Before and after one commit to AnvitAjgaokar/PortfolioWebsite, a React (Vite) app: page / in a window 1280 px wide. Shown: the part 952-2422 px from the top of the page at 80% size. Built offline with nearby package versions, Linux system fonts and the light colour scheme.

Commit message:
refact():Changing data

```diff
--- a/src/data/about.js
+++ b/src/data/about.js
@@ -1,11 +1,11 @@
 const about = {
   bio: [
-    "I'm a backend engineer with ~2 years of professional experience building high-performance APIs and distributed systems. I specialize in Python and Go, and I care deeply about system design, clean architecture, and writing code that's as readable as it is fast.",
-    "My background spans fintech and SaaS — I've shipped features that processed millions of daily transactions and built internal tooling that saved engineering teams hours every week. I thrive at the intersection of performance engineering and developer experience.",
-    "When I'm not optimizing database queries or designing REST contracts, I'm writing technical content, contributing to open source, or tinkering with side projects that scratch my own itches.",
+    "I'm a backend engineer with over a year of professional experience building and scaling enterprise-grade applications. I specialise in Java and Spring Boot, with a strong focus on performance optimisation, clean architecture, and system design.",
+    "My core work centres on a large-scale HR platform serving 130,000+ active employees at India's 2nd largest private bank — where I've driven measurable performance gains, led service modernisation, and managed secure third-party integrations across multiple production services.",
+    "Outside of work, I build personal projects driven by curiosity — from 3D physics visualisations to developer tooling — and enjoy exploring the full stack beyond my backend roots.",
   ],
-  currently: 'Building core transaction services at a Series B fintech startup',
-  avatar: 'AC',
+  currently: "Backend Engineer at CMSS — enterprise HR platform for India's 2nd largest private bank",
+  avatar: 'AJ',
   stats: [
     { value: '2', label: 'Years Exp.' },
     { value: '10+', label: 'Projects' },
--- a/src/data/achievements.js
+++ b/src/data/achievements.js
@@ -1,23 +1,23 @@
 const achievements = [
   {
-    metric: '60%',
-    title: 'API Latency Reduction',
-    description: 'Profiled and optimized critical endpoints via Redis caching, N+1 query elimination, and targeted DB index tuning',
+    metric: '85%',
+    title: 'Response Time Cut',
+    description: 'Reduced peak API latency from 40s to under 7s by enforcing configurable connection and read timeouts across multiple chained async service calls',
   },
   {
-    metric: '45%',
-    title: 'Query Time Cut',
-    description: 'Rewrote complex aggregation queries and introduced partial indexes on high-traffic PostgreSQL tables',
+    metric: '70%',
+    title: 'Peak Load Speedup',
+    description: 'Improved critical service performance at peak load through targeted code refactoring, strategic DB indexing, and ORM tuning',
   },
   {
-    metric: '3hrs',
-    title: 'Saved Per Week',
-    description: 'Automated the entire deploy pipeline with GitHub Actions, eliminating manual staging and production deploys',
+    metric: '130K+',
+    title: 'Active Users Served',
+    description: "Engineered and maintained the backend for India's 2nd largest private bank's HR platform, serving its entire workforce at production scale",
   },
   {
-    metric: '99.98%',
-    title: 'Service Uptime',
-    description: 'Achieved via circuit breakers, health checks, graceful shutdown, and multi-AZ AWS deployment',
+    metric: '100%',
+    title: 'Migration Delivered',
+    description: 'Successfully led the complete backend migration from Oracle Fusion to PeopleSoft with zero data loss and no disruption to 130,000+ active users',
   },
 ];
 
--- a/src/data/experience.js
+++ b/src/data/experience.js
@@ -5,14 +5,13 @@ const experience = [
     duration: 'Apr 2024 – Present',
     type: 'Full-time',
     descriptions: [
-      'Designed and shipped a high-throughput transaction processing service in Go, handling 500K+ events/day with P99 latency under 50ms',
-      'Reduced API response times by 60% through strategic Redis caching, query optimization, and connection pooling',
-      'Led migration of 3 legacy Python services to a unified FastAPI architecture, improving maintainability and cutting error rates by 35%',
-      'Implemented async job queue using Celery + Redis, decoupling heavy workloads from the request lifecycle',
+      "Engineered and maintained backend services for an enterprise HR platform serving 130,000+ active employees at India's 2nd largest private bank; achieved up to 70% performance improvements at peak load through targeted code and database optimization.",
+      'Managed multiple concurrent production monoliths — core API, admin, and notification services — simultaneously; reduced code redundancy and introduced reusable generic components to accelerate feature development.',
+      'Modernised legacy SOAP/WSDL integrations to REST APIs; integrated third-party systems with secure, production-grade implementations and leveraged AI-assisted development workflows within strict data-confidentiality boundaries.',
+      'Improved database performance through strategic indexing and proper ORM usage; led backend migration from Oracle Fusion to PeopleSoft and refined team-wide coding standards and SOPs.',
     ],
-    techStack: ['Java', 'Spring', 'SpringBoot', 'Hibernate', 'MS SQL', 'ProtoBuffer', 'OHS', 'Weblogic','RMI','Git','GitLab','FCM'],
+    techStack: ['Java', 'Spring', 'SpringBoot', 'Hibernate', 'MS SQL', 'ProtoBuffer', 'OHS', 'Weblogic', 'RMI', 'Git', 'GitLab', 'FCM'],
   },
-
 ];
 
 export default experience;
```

WHAT THE EXERCISE ASKS.
Output every record above exactly as it appears.

RESPONSE TO THIS TASK.
Before and after one commit to AnvitAjgaokar/PortfolioWebsite, a React (Vite) app: page / in a window 1280 px wide. Shown: the part 952-2422 px from the top of the page at 80% size. Built offline with nearby package versions, Linux system fonts and the light colour scheme.

Commit message:
refact():Changing data

```diff
--- a/src/data/about.js
+++ b/src/data/about.js
@@ -1,11 +1,11 @@
 const about = {
   bio: [
-    "I'm a backend engineer with ~2 years of professional experience building high-performance APIs and distributed systems. I specialize in Python and Go, and I care deeply about system design, clean architecture, and writing code that's as readable as it is fast.",
-    "My background spans fintech and SaaS — I've shipped features that processed millions of daily transactions and built internal tooling that saved engineering teams hours every week. I thrive at the intersection of performance engineering and developer experience.",
-    "When I'm not optimizing database queries or designing REST contracts, I'm writing technical content, contributing to open source, or tinkering with side projects that scratch my own itches.",
+    "I'm a backend engineer with over a year of professional experience building and scaling enterprise-grade applications. I specialise in Java and Spring Boot, with a strong focus on performance optimisation, clean architecture, and system design.",
+    "My core work centres on a large-scale HR platform serving 130,000+ active employees at India's 2nd largest private bank — where I've driven measurable performance gains, led service modernisation, and managed secure third-party integrations across multiple production services.",
+    "Outside of work, I build personal projects driven by curiosity — from 3D physics visualisations to developer tooling — and enjoy exploring the full stack beyond my backend roots.",
   ],
-  currently: 'Building core transaction services at a Series B fintech startup',
-  avatar: 'AC',
+  currently: "Backend Engineer at CMSS — enterprise HR platform for India's 2nd largest private bank",
+  avatar: 'AJ',
   stats: [
     { value: '2', label: 'Years Exp.' },
     { value: '10+', label: 'Projects' },
--- a/src/data/achievements.js
+++ b/src/data/achievements.js
@@ -1,23 +1,23 @@
 const achievements = [
   {
-    metric: '60%',
-    title: 'API Latency Reduction',
-    description: 'Profiled and optimized critical endpoints via Redis caching, N+1 query elimination, and targeted DB index tuning',
+    metric: '85%',
+    title: 'Response Time Cut',
+    description: 'Reduced peak API latency from 40s to under 7s by enforcing configurable connection and read timeouts across multiple chained async service calls',
   },
   {
-    metric: '45%',
-    title: 'Query Time Cut',
-    description: 'Rewrote complex aggregation queries and introduced partial indexes on high-traffic PostgreSQL tables',
+    metric: '70%',
+    title: 'Peak Load Speedup',
+    description: 'Improved critical service performance at peak load through targeted code refactoring, strategic DB indexing, and ORM tuning',
   },
   {
-    metric: '3hrs',
-    title: 'Saved Per Week',
-    description: 'Automated the entire deploy pipeline with GitHub Actions, eliminating manual staging and production deploys',
+    metric: '130K+',
+    title: 'Active Users Served',
+    description: "Engineered and maintained the backend for India's 2nd largest private bank's HR platform, serving its entire workforce at production scale",
   },
   {
-    metric: '99.98%',
-    title: 'Service Uptime',
-    description: 'Achieved via circuit breakers, health checks, graceful shutdown, and multi-AZ AWS deployment',
+    metric: '100%',
+    title: 'Migration Delivered',
+    description: 'Successfully led the complete backend migration from Oracle Fusion to PeopleSoft with zero data loss and no disruption to 130,000+ active users',
   },
 ];
 
--- a/src/data/experience.js
+++ b/src/data/experience.js
@@ -5,14 +5,13 @@ const experience = [
     duration: 'Apr 2024 – Present',
     type: 'Full-time',
     descriptions: [
-      'Designed and shipped a high-throughput transaction processing service in Go, handling 500K+ events/day with P99 latency under 50ms',
-      'Reduced API response times by 60% through strategic Redis caching, query optimization, and connection pooling',
-      'Led migration of 3 legacy Python services to a unified FastAPI architecture, improving maintainability and cutting error rates by 35%',
-      'Implemented async job queue using Celery + Redis, decoupling heavy workloads from the request lifecycle',
+      "Engineered and maintained backend services for an enterprise HR platform serving 130,000+ active employees at India's 2nd largest private bank; achieved up to 70% performance improvements at peak load through targeted code and database optimization.",
+      'Managed multiple concurrent production monoliths — core API, admin, and notification services — simultaneously; reduced code redundancy and introduced reusable generic components to accelerate feature development.',
+      'Modernised legacy SOAP/WSDL integrations to REST APIs; integrated third-party systems with secure, production-grade implementations and leveraged AI-assisted development workflows within strict data-confidentiality boundaries.',
+      'Improved database performance through strategic indexing and proper ORM usage; led backend migration from Oracle Fusion to PeopleSoft and refined team-wide coding standards and SOPs.',
     ],
-    techStack: ['Java', 'Spring', 'SpringBoot', 'Hibernate', 'MS SQL', 'ProtoBuffer', 'OHS', 'Weblogic','RMI','Git','GitLab','FCM'],
+    techStack: ['Java', 'Spring', 'SpringBoot', 'Hibernate', 'MS SQL', 'ProtoBuffer', 'OHS', 'Weblogic', 'RMI', 'Git', 'GitLab', 'FCM'],
   },
-
 ];
 
 export default experience;
```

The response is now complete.